### Task to complete:
Every line below should come back exactly as written, though the pictures stay out.

### Data items:
***

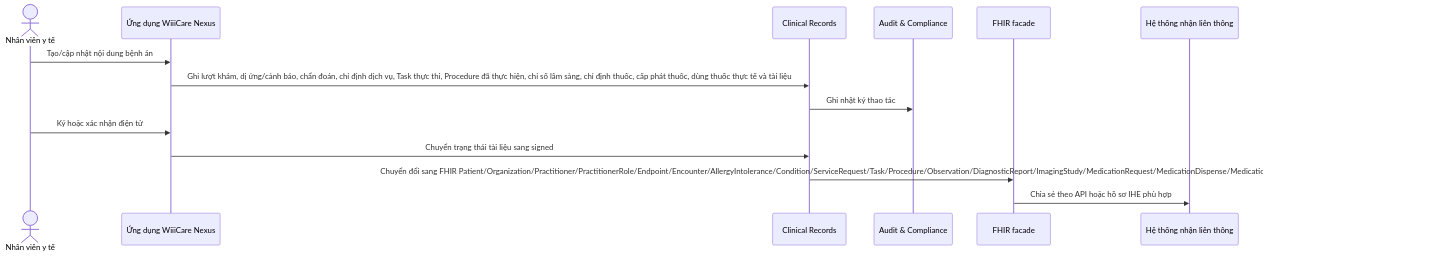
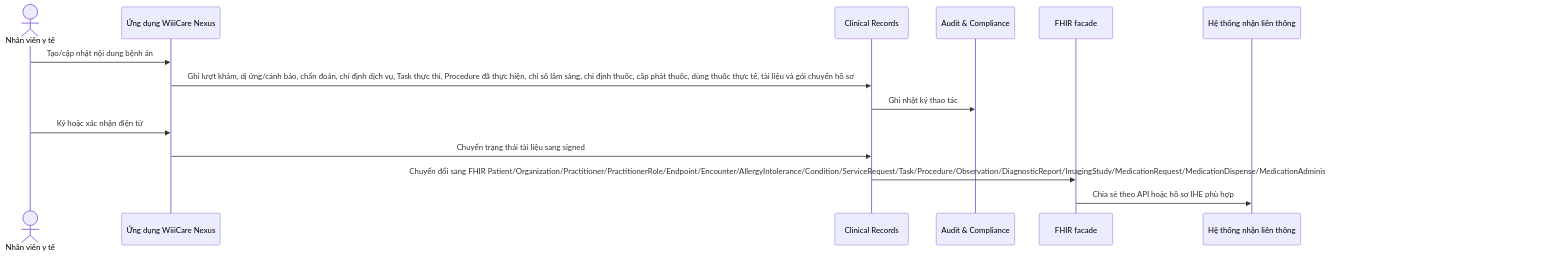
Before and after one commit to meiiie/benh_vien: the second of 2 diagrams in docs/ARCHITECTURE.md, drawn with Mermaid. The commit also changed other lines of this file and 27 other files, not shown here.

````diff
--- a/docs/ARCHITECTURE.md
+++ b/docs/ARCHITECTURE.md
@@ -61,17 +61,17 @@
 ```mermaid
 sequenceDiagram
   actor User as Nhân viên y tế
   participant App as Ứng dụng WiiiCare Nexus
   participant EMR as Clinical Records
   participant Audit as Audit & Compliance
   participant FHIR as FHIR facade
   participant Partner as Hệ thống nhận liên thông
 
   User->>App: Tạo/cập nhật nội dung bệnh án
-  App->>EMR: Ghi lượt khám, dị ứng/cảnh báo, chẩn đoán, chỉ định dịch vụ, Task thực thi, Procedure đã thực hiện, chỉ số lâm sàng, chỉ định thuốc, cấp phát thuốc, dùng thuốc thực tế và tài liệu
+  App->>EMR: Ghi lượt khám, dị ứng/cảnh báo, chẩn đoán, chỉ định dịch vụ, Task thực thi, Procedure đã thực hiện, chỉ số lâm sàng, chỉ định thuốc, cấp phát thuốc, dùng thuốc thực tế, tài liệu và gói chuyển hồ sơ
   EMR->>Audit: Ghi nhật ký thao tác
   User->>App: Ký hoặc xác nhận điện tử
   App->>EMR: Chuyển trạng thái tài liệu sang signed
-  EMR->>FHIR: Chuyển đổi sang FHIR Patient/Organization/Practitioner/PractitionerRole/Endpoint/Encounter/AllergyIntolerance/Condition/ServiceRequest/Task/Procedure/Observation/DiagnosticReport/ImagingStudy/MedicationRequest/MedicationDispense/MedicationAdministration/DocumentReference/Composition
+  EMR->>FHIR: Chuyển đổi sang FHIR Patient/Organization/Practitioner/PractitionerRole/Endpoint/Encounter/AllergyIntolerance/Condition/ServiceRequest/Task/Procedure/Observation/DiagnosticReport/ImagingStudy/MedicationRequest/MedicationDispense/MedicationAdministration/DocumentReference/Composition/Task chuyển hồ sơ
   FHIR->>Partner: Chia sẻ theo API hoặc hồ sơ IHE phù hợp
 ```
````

***

### Exercise solution:
Before and after one commit to meiiie/benh_vien: the second of 2 diagrams in docs/ARCHITECTURE.md, drawn with Mermaid. The commit also changed other lines of this file and 27 other files, not shown here.

````diff
--- a/docs/ARCHITECTURE.md
+++ b/docs/ARCHITECTURE.md
@@ -61,17 +61,17 @@
 ```mermaid
 sequenceDiagram
   actor User as Nhân viên y tế
   participant App as Ứng dụng WiiiCare Nexus
   participant EMR as Clinical Records
   participant Audit as Audit & Compliance
   participant FHIR as FHIR facade
   participant Partner as Hệ thống nhận liên thông
 
   User->>App: Tạo/cập nhật nội dung bệnh án
-  App->>EMR: Ghi lượt khám, dị ứng/cảnh báo, chẩn đoán, chỉ định dịch vụ, Task thực thi, Procedure đã thực hiện, chỉ số lâm sàng, chỉ định thuốc, cấp phát thuốc, dùng thuốc thực tế và tài liệu
+  App->>EMR: Ghi lượt khám, dị ứng/cảnh báo, chẩn đoán, chỉ định dịch vụ, Task thực thi, Procedure đã thực hiện, chỉ số lâm sàng, chỉ định thuốc, cấp phát thuốc, dùng thuốc thực tế, tài liệu và gói chuyển hồ sơ
   EMR->>Audit: Ghi nhật ký thao tác
   User->>App: Ký hoặc xác nhận điện tử
   App->>EMR: Chuyển trạng thái tài liệu sang signed
-  EMR->>FHIR: Chuyển đổi sang FHIR Patient/Organization/Practitioner/PractitionerRole/Endpoint/Encounter/AllergyIntolerance/Condition/ServiceRequest/Task/Procedure/Observation/DiagnosticReport/ImagingStudy/MedicationRequest/MedicationDispense/MedicationAdministration/DocumentReference/Composition
+  EMR->>FHIR: Chuyển đổi sang FHIR Patient/Organization/Practitioner/PractitionerRole/Endpoint/Encounter/AllergyIntolerance/Condition/ServiceRequest/Task/Procedure/Observation/DiagnosticReport/ImagingStudy/MedicationRequest/MedicationDispense/MedicationAdministration/DocumentReference/Composition/Task chuyển hồ sơ
   FHIR->>Partner: Chia sẻ theo API hoặc hồ sơ IHE phù hợp
 ```
````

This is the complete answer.